The owner of Facebook and Instagram saw a drop in advertising sales in the three months to July, resulting in the company’s first year-on-year revenue decline.
Meta’s total revenue fell 1% to $28.8 billion (£23.7 billion), but the company avoided a drop in users.
Analysts believe the company’s growth has peaked after years of significant gains.
TikTok and other competitors have eroded its popularity, and more firms are competing for ad spending.
Meta, which typically controls more than 20% of the global ad market, warned investors that ad sales were likely to fall again in the coming months as e-commerce spending slowed after a pandemic surge and companies concerned about inflation and the Ukraine war spent more cautiously.
When asked about Instagram’s future hiring plans, CEO Mark Zuckerberg said the company would cut back “steadily” over the next year to combat both the downturn and its plans to shift resources into new areas like its virtual reality platform, Horizon. Zuckerberg believes that the company’s best chance for growth lies in the metaverse.
Regulators, including the Federal Trade Commission, America’s consumer watchdog, have expressed concern about Meta’s acquisition of the virtual reality fitness company Within Unlimited, which owns the app Supernatural, citing monopoly concerns.
According to Angelo Zino, senior equity analyst at CFRA Research, the payoff from those plans is years away, with Meta’s struggle to increase its users a sign of limited growth in the years ahead.
“Essentially, it’s now a low-to-no-growth company,” he explained.
Facebook reported that we have seen the first ever decline in daily users earlier this year.
In response, the company, which also owns WhatsApp, recently changed its algorithms on Instagram and Facebook to behave more like TikTok, recommending posts to users from accounts other than those they follow.
The moves have sparked outrage among users, perhaps most notably celebrity Kylie Jenner, who shared a post with her more than 360 million Instagram followers this week saying “Make Instagram Instagram once more. (Stop attempting to be Tiktok; all I want to see are cute photos of my friends.) Regards, everyone “.
However, the changes may be beneficial.
In June, Facebook reported that 1.97 billion people logged in on average each day, up from 1.96 billion in March, and 2.88 billion used one of its apps on a daily basis, up from 2.87 billion in March.

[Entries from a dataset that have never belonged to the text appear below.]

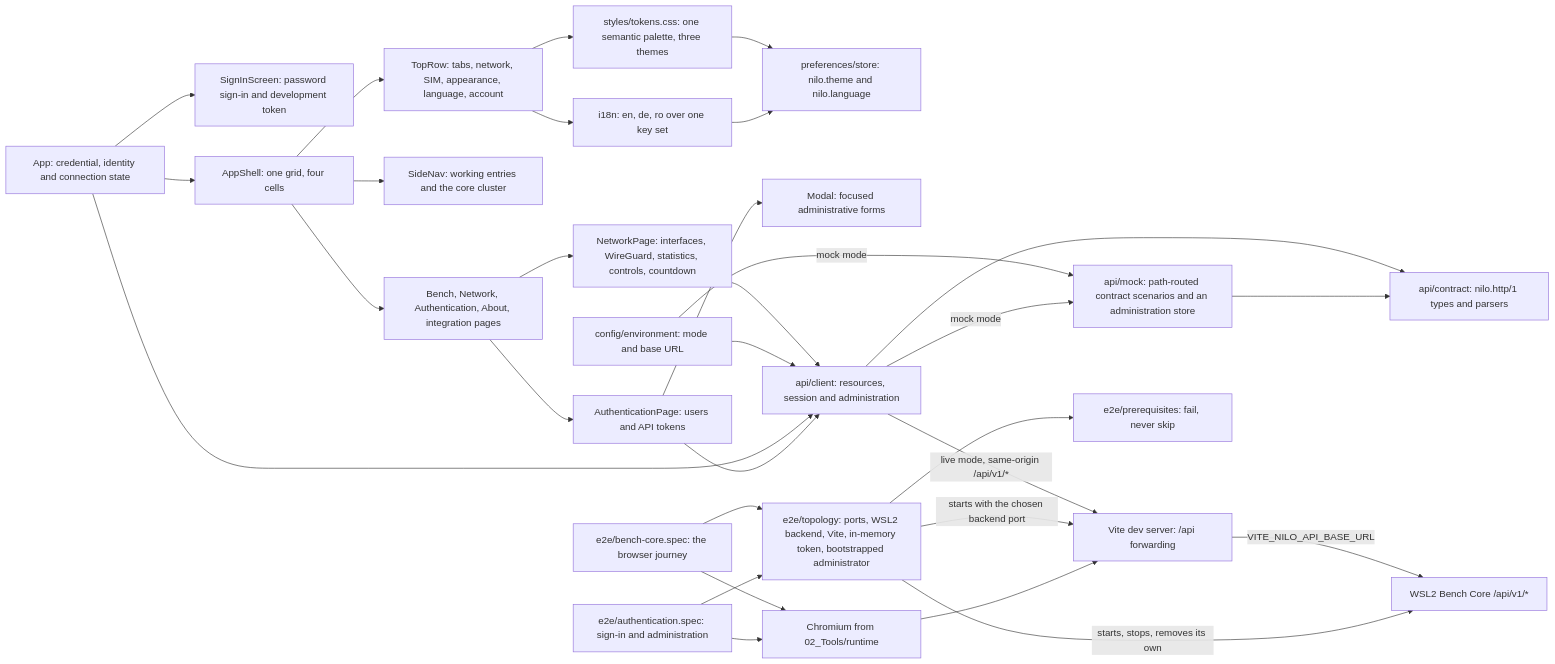
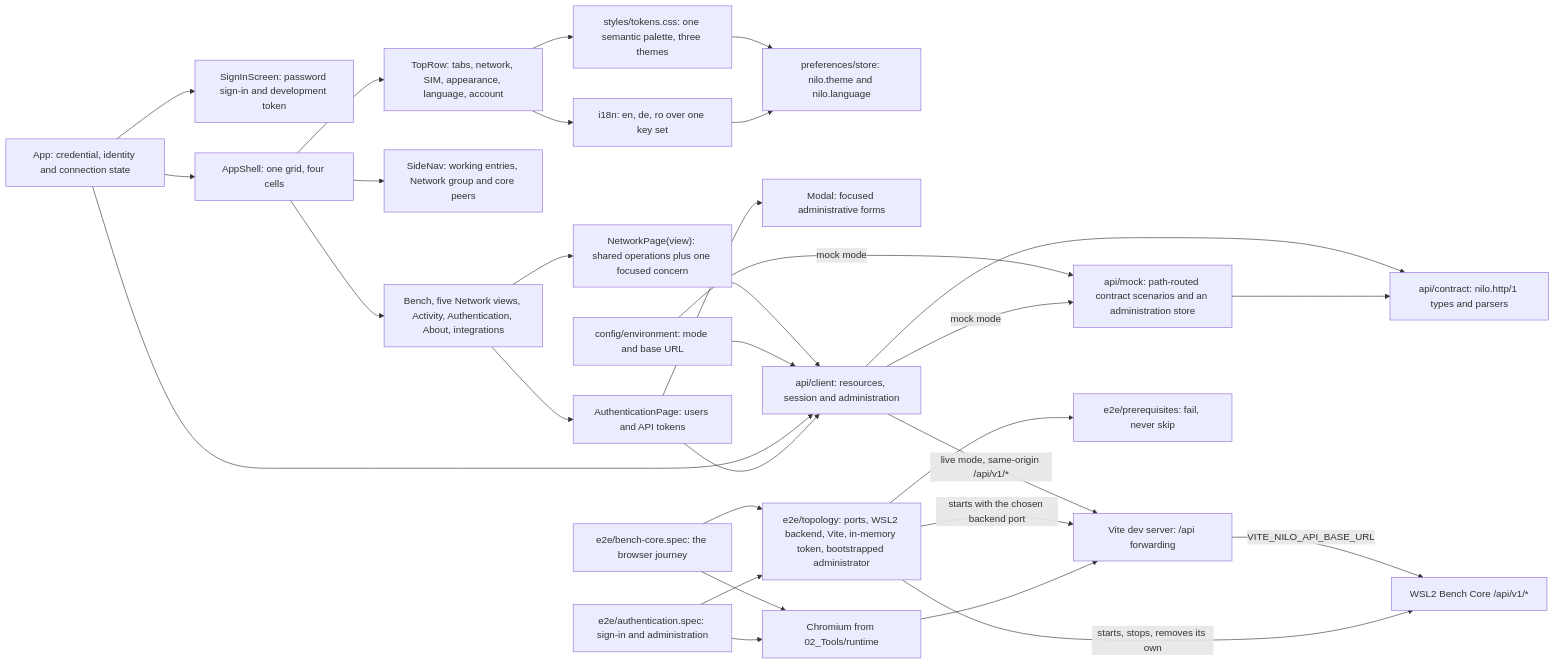
One commit to DDP-Engineering/2026_Networked_Intelligent_Lab_Orchestrator changed the diagram in .agentic/knowledge/gui-foundation.md. Above: the diagram before and after it, drawn with Mermaid. The commit also changed other lines of this file and 81 other files, not shown here.

````diff
--- a/.agentic/knowledge/gui-foundation.md
+++ b/.agentic/knowledge/gui-foundation.md
@@ -180,56 +184,56 @@
 ```mermaid
 flowchart LR
     app["App: credential, identity and connection state"]
     signin["SignInScreen: password sign-in and development token"]
     shell["AppShell: one grid, four cells"]
     toprow["TopRow: tabs, network, SIM, appearance, language, account"]
-    sidenav["SideNav: working entries and the core cluster"]
-    pages["Bench, Network, Authentication, About, integration pages"]
+    sidenav["SideNav: working entries, Network group and core peers"]
+    pages["Bench, five Network views, Activity, Authentication, About, integrations"]
     tokens["styles/tokens.css: one semantic palette, three themes"]
     catalogue["i18n: en, de, ro over one key set"]
     prefs["preferences/store: nilo.theme and nilo.language"]
     admin["AuthenticationPage: users and API tokens"]
-    netpage["NetworkPage: interfaces, WireGuard, statistics, controls, countdown"]
+    netpage["NetworkPage(view): shared operations plus one focused concern"]
     modal["Modal: focused administrative forms"]
     env["config/environment: mode and base URL"]
     client["api/client: resources, session and administration"]
     contract["api/contract: nilo.http/1 types and parsers"]
     mock["api/mock: path-routed contract scenarios and an administration store"]
     proxy["Vite dev server: /api forwarding"]
     backend["WSL2 Bench Core /api/v1/*"]
     app --> signin
     app --> shell
     shell --> toprow
     shell --> sidenav
     shell --> pages
     pages --> admin
     pages --> netpage
     netpage --> client
     admin --> modal
     toprow --> tokens
     toprow --> catalogue
     tokens --> prefs
     catalogue --> prefs
     env --> client
     env -- "mock mode" --> mock
     client --> contract
     mock --> contract
     app --> client
     admin --> client
     client -- "live mode, same-origin /api/v1/*" --> proxy
     proxy -- "VITE_NILO_API_BASE_URL" --> backend
     client -- "mock mode" --> mock
     harness["e2e/topology: ports, WSL2 backend, Vite, in-memory token, bootstrapped administrator"]
     prereq["e2e/prerequisites: fail, never skip"]
     spec["e2e/bench-core.spec: the browser journey"]
     adminspec["e2e/authentication.spec: sign-in and administration"]
     browser["Chromium from 02_Tools/runtime"]
     harness --> prereq
     harness -- "starts, stops, removes its own" --> backend
     harness -- "starts with the chosen backend port" --> proxy
     spec --> harness
     adminspec --> harness
     spec --> browser
     adminspec --> browser
     browser --> proxy
 ```
````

Mr Zuckerberg expressed satisfaction that people were spending more time on the company’s apps, but profits fell 36% to $6.7 billion in the quarter.
He stated that the company would continue to invest at a slower pace than planned.
“We face a number of challenges in the short term, but the investments we’re making should give us…a long-term advantage,” he said.
Meta, whose number two in command, Sheryl Sandberg, announced plans to leave the company in June, is not the only company facing difficulties.
Alphabet, the parent company of Google and YouTube, reported this week its slowest revenue growth since the pandemic began in 2020, with executives repeatedly warning investors that the company was feeling the effects of economic “uncertainty.”
Twitter also reported an unusual drop in revenue, while Snap warned of “incredibly difficult” conditions following its weakest quarter ever, sending shares down 25%.
“When you look at the ad space right now…growth is deteriorating at a very rapid pace, much faster than most people expected,” Mr Zino said.
According to Nikhil Lai, senior analyst for performance marketing at Forrester Research, Meta’s reliance on small and medium-sized businesses, which are “spooked” about the economy, makes it particularly vulnerable to any market slowdown.
Last year, Apple overhauled its privacy settings, which disrupted the company’s finely tuned model for targeting advertisements